I advocate the use of a table for oxygen cylinders showing how long they will last using a particular flow rate. An example of the proposed table is shown (Table 1) and can be fixed to the cylinders and be readily checked by the user. This can save time if the person bringing the cylinder does not know how to calculate how long the cylinder content will last but can check with the clinician to determine how much flow will be required and for how long. Thus the clinician will not be presented with a cylinder that has to be replaced because it will not last the journey.
The calculations on this table are based on the concept that the volume content of the cylinder is proportional to the pressure displayed on the gauge. This concept is derived from the famous formula PV/T = constant, where P is pressure in the cylinder, V is the volume of the cylinder, and T is the temperature. As volume is a constant and temperature is usually constant in the hospital environment, the pressure gauge can provide an accurate reading for volume as well as for pressure. This is an appropriate application for oxygen, as its critical temperature is −119°C, and it is kept in a gaseous form in the cylinder. These calculations are rounded to the nearest lesser round values (e.g., 63.75 min rounded to 63 min). Although it may be tempting to make the estimated duration intentionally less by some value (e.g., 5 min) as a safety margin, this may cause some to overestimate this safety margin on the assumption that it may be forgotten in time, thus reintroducing the guessing factor in estimating the cylinder’s volume.
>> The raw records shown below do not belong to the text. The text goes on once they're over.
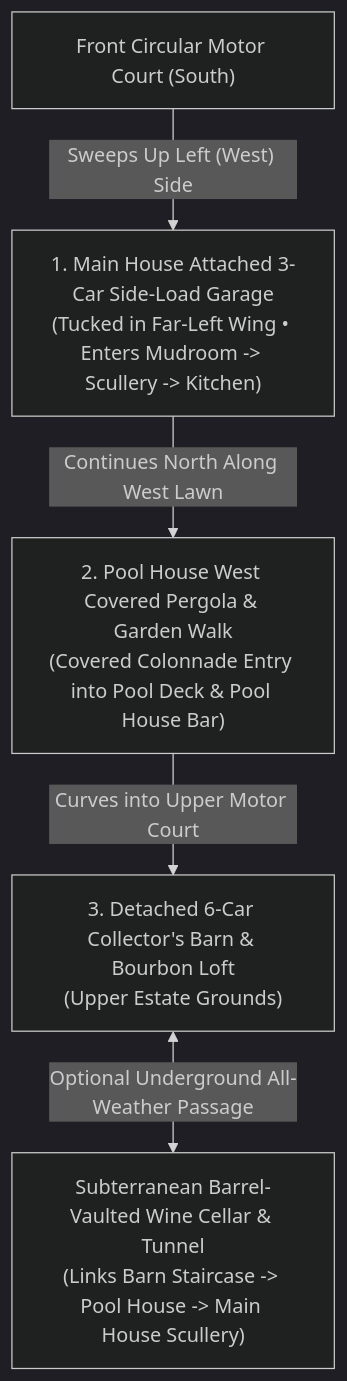
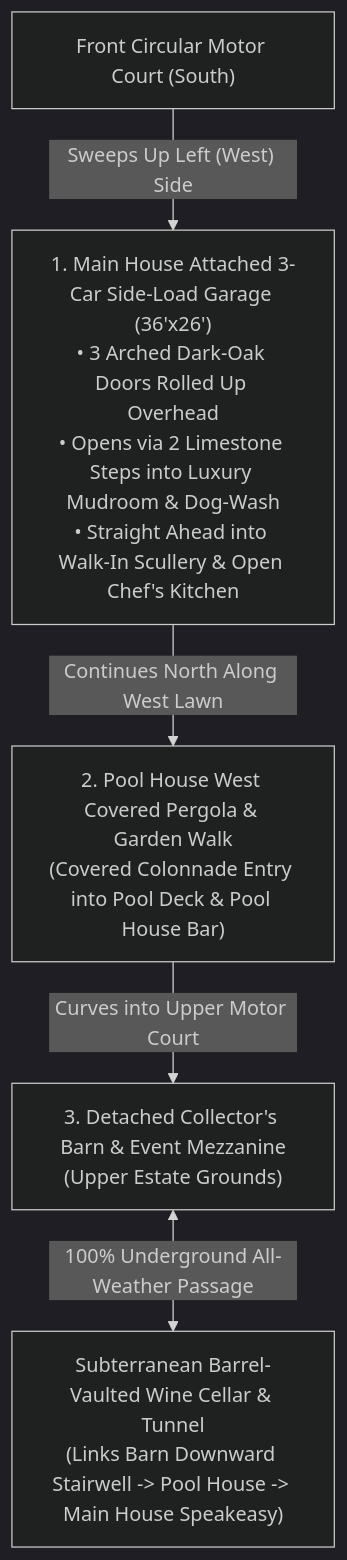
One commit to bmvinson/vinson-estates changed the fourth of 4 diagrams in docs/estate_specifications_and_outbuildings.md. Above: the diagram before and after it, drawn with Mermaid (dark theme). The commit also changed other lines of this file and 7 other files, not shown here.

Commit message:
Update Barn v5 (downward wine cellar stairwell & upstairs full event bar/lounge) + add Attached 3-Car Garage interior view

````diff
--- a/docs/estate_specifications_and_outbuildings.md
+++ b/docs/estate_specifications_and_outbuildings.md
@@ -220,7 +224,7 @@
 ```mermaid
 flowchart TB
-    FrontDrive["Front Circular Motor Court (South)"] -->|"Sweeps Up Left (West) Side"| AttachedGarage["1. Main House Attached 3-Car Side-Load Garage\n(Tucked in Far-Left Wing • Enters Mudroom -> Scullery -> Kitchen)"]
+    FrontDrive["Front Circular Motor Court (South)"] -->|"Sweeps Up Left (West) Side"| AttachedGarage["1. Main House Attached 3-Car Side-Load Garage (36'x26')\n• 3 Arched Dark-Oak Doors Rolled Up Overhead\n• Opens via 2 Limestone Steps into Luxury Mudroom & Dog-Wash\n• Straight Ahead into Walk-In Scullery & Open Chef's Kitchen"]
     AttachedGarage -->|"Continues North Along West Lawn"| PoolPergola["2. Pool House West Covered Pergola & Garden Walk\n(Covered Colonnade Entry into Pool Deck & Pool House Bar)"]
-    PoolPergola -->|"Curves into Upper Motor Court"| BarnCourt["3. Detached 6-Car Collector's Barn & Bourbon Loft\n(Upper Estate Grounds)"]
-    BarnCourt <-->|"Optional Underground All-Weather Passage"| WineTunnel["Subterranean Barrel-Vaulted Wine Cellar & Tunnel\n(Links Barn Staircase -> Pool House -> Main House Scullery)"]
+    PoolPergola -->|"Curves into Upper Motor Court"| BarnCourt["3. Detached Collector's Barn & Event Mezzanine\n(Upper Estate Grounds)"]
+    BarnCourt <-->|"100% Underground All-Weather Passage"| WineTunnel["Subterranean Barrel-Vaulted Wine Cellar & Tunnel\n(Links Barn Downward Stairwell -> Pool House -> Main House Speakeasy)"]
 ```
````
It is important to note that at other institutions, the E cylinder contains 679 liters, or have new BOC oxygen E cylinders that contain only 643 liters, which will overestimate the content by 6%, therefore carrying the risk of earlier unexpected running out of oxygen.
Thus, the reader should be aware that the table is based on cylinders with a volume of 680 liters, and departments may have to recalculate the numbers based on the volume of oxygen in the E cylinders at their hospital.
So I suggest that the best procedure is to look at the label on the cylinder and check how long it will last at the selected flow rate.
Y. M. Shouman, MD